-- Material provided --
■ ■ ■ ■ ■
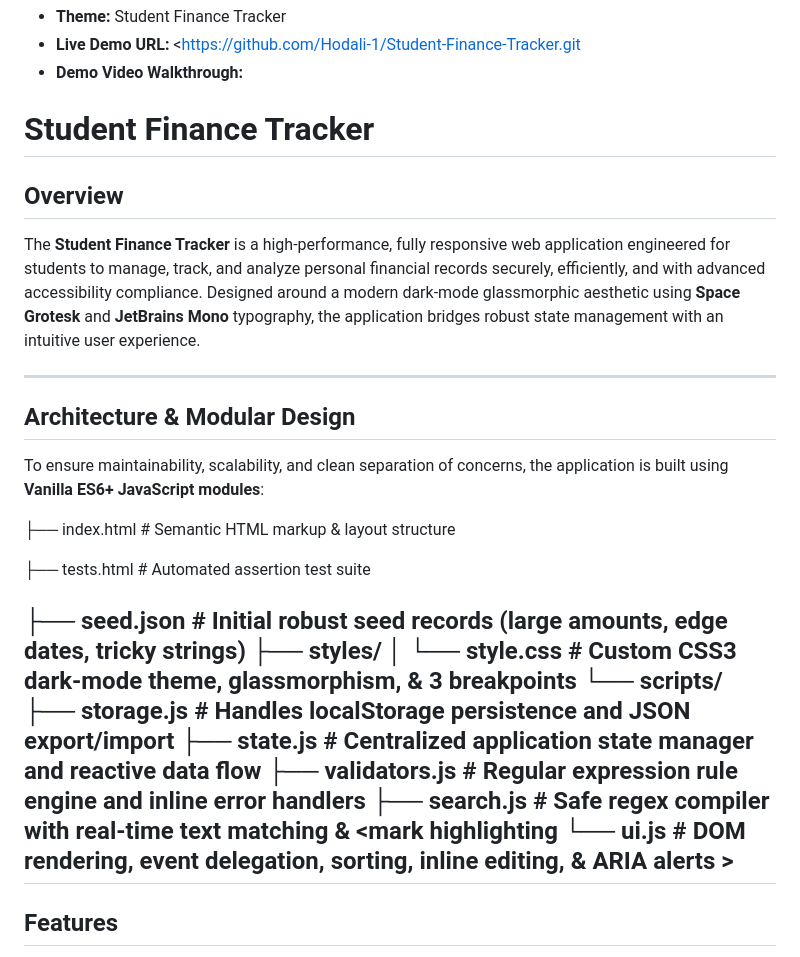
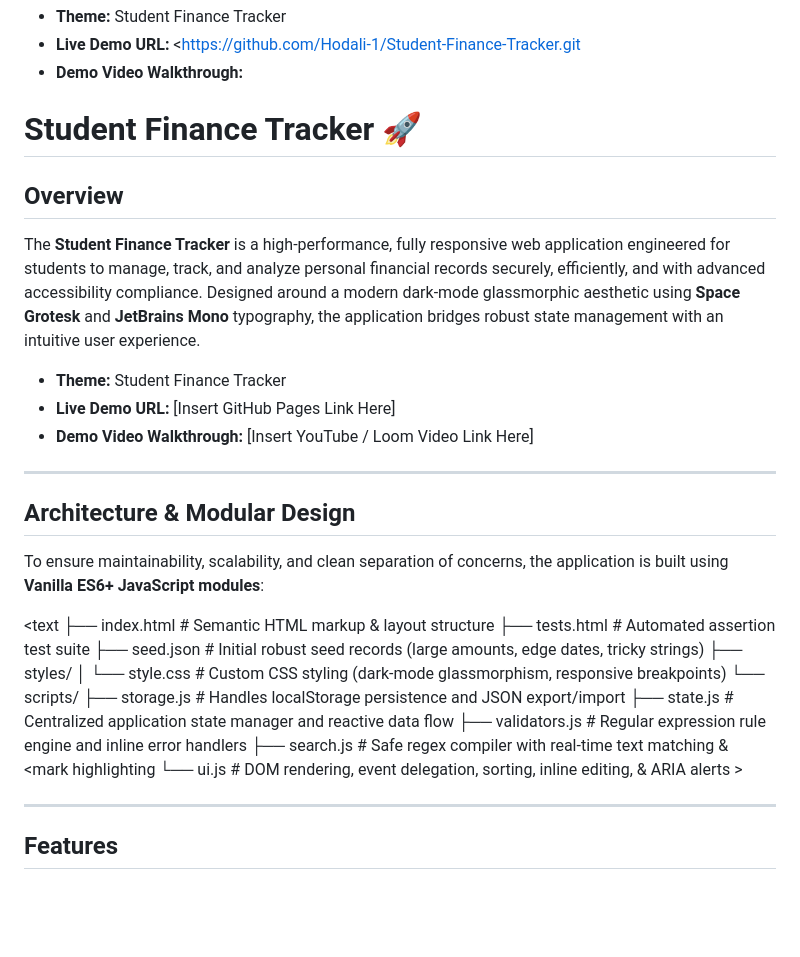
Before and after one commit to Hodali-1/Student-Finance-Tracker, a Markdown page: README.MD, the part around one of its changes. Rendered like a GitHub page; blank space fills up the shorter version.

Commit message:
docs: finalize comprehensive README, validation rules, and accessibility compliance

```diff
--- a/README.MD
+++ b/README.MD
@@ -7,30 +7,33 @@ The **Student Finance Tracker** is a high-performance, fully responsive web appl
 * **Live Demo URL:** <https://github.com/Hodali-1/Student-Finance-Tracker.git
 * **Demo Video Walkthrough:**
 
-# Student Finance Tracker
+# Student Finance Tracker 🚀
 
 ## Overview
 The **Student Finance Tracker** is a high-performance, fully responsive web application engineered for students to manage, track, and analyze personal financial records securely, efficiently, and with advanced accessibility compliance. Designed around a modern dark-mode glassmorphic aesthetic using **Space Grotesk** and **JetBrains Mono** typography, the application bridges robust state management with an intuitive user experience.
+
+* **Theme:** Student Finance Tracker
+* **Live Demo URL:** [Insert GitHub Pages Link Here]
+* **Demo Video Walkthrough:** [Insert YouTube / Loom Video Link Here]
 
 ---
 
 ## Architecture & Modular Design
 To ensure maintainability, scalability, and clean separation of concerns, the application is built using **Vanilla ES6+ JavaScript modules**:
 
-
+<text
 ├── index.html              # Semantic HTML markup & layout structure
-
 ├── tests.html              # Automated assertion test suite
-
 ├── seed.json               # Initial robust seed records (large amounts, edge dates, tricky strings)
 ├── styles/
-│   └── style.css           # Custom CSS3 dark-mode theme, glassmorphism, & 3 breakpoints
+│   └── style.css           # Custom CSS styling (dark-mode glassmorphism, responsive breakpoints)
 └── scripts/
     ├── storage.js          # Handles localStorage persistence and JSON export/import
     ├── state.js            # Centralized application state manager and reactive data flow
     ├── validators.js       # Regular expression rule engine and inline error handlers
     ├── search.js           # Safe regex compiler with real-time text matching & <mark highlighting
     └── ui.js               # DOM rendering, event delegation, sorting, inline editing, & ARIA alerts >
+
 ---
 ## Features
 * **Modular JavaScript Architecture:** Clean separation of concerns across dedicated modules for storage (`storage.js`), state management (`state.js`), UI rendering (`ui.js`), regex validation (`validators.js`), and safe searching (`search.js`).
```
Also changed, not shown: other parts of README.MD (+1 -1 lines).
■ ■ ■ ■ ■
-- Exercise --
Reproduce the data word for word; no pictures.

-- Solution for this exercise --
Before and after one commit to Hodali-1/Student-Finance-Tracker, a Markdown page: README.MD, the part around one of its changes. Rendered like a GitHub page; blank space fills up the shorter version.

Commit message:
docs: finalize comprehensive README, validation rules, and accessibility compliance

```diff
--- a/README.MD
+++ b/README.MD
@@ -7,30 +7,33 @@ The **Student Finance Tracker** is a high-performance, fully responsive web appl
 * **Live Demo URL:** <https://github.com/Hodali-1/Student-Finance-Tracker.git
 * **Demo Video Walkthrough:**
 
-# Student Finance Tracker
+# Student Finance Tracker 🚀
 
 ## Overview
 The **Student Finance Tracker** is a high-performance, fully responsive web application engineered for students to manage, track, and analyze personal financial records securely, efficiently, and with advanced accessibility compliance. Designed around a modern dark-mode glassmorphic aesthetic using **Space Grotesk** and **JetBrains Mono** typography, the application bridges robust state management with an intuitive user experience.
+
+* **Theme:** Student Finance Tracker
+* **Live Demo URL:** [Insert GitHub Pages Link Here]
+* **Demo Video Walkthrough:** [Insert YouTube / Loom Video Link Here]
 
 ---
 
 ## Architecture & Modular Design
 To ensure maintainability, scalability, and clean separation of concerns, the application is built using **Vanilla ES6+ JavaScript modules**:
 
-
+<text
 ├── index.html              # Semantic HTML markup & layout structure
-
 ├── tests.html              # Automated assertion test suite
-
 ├── seed.json               # Initial robust seed records (large amounts, edge dates, tricky strings)
 ├── styles/
-│   └── style.css           # Custom CSS3 dark-mode theme, glassmorphism, & 3 breakpoints
+│   └── style.css           # Custom CSS styling (dark-mode glassmorphism, responsive breakpoints)
 └── scripts/
     ├── storage.js          # Handles localStorage persistence and JSON export/import
     ├── state.js            # Centralized application state manager and reactive data flow
     ├── validators.js       # Regular expression rule engine and inline error handlers
     ├── search.js           # Safe regex compiler with real-time text matching & <mark highlighting
     └── ui.js               # DOM rendering, event delegation, sorting, inline editing, & ARIA alerts >
+
 ---
 ## Features
 * **Modular JavaScript Architecture:** Clean separation of concerns across dedicated modules for storage (`storage.js`), state management (`state.js`), UI rendering (`ui.js`), regex validation (`validators.js`), and safe searching (`search.js`).
```
Also changed, not shown: other parts of README.MD (+1 -1 lines).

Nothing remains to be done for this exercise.